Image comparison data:
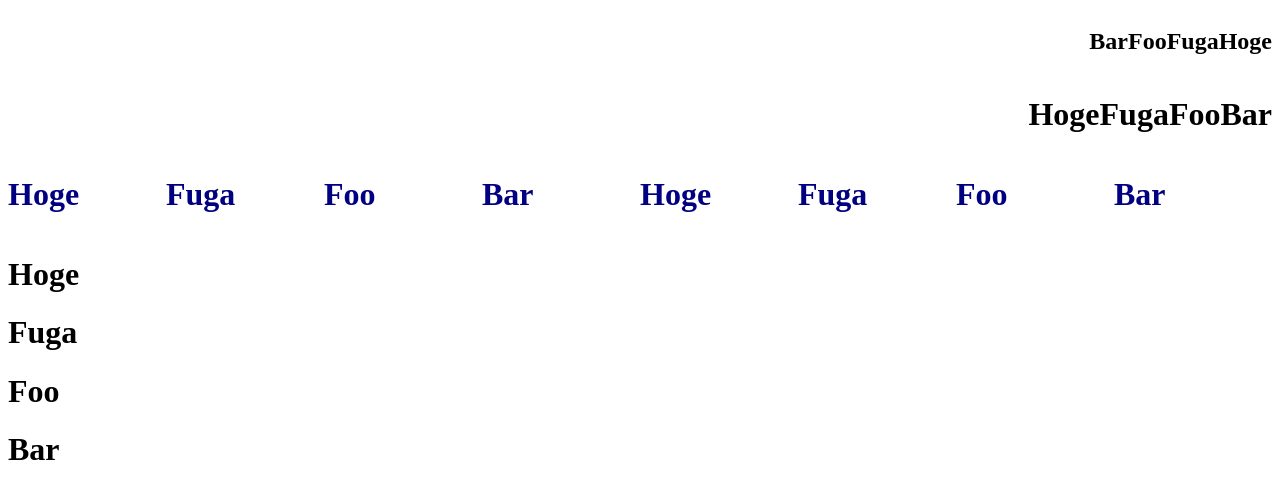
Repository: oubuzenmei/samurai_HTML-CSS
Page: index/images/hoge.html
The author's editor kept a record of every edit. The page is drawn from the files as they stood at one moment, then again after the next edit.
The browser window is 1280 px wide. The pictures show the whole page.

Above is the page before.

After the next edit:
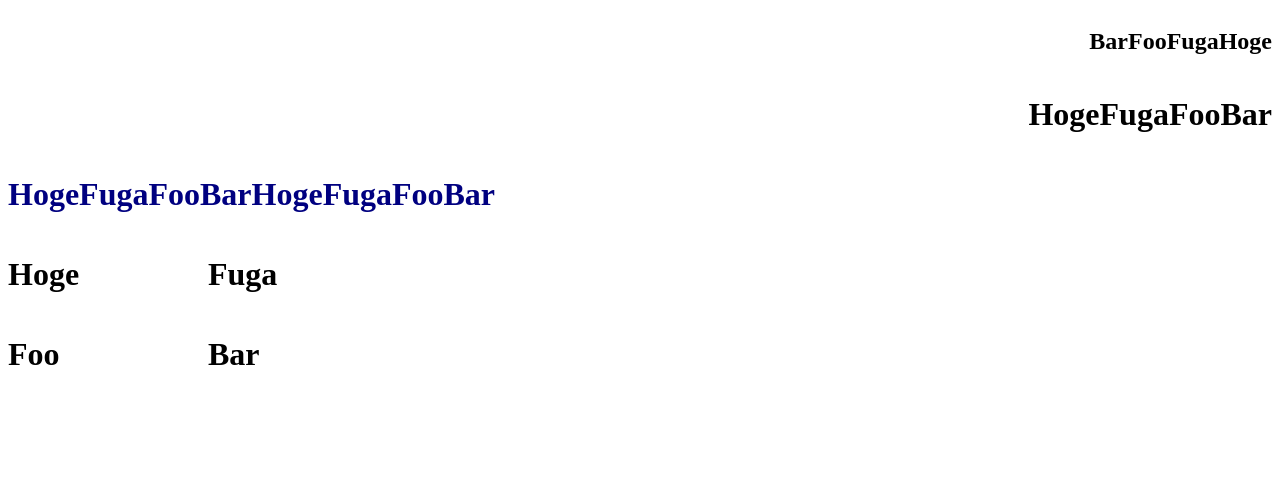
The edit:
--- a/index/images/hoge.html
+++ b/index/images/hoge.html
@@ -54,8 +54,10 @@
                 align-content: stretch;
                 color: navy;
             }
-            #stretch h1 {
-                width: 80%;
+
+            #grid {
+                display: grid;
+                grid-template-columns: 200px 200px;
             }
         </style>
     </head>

• WHAT IS EXPECTED:
The reply should hold every entry above, given again exactly, but not a single picture.

• FINISHED EXERCISE:
Repository: oubuzenmei/samurai_HTML-CSS
Page: index/images/hoge.html
The author's editor kept a record of every edit. The page is drawn from the files as they stood at one moment, then again after the next edit.
The browser window is 1280 px wide. The pictures show the whole page.

Above is the page before.

After the next edit:
The edit:
--- a/index/images/hoge.html
+++ b/index/images/hoge.html
@@ -54,8 +54,10 @@
                 align-content: stretch;
                 color: navy;
             }
-            #stretch h1 {
-                width: 80%;
+
+            #grid {
+                display: grid;
+                grid-template-columns: 200px 200px;
             }
         </style>
     </head>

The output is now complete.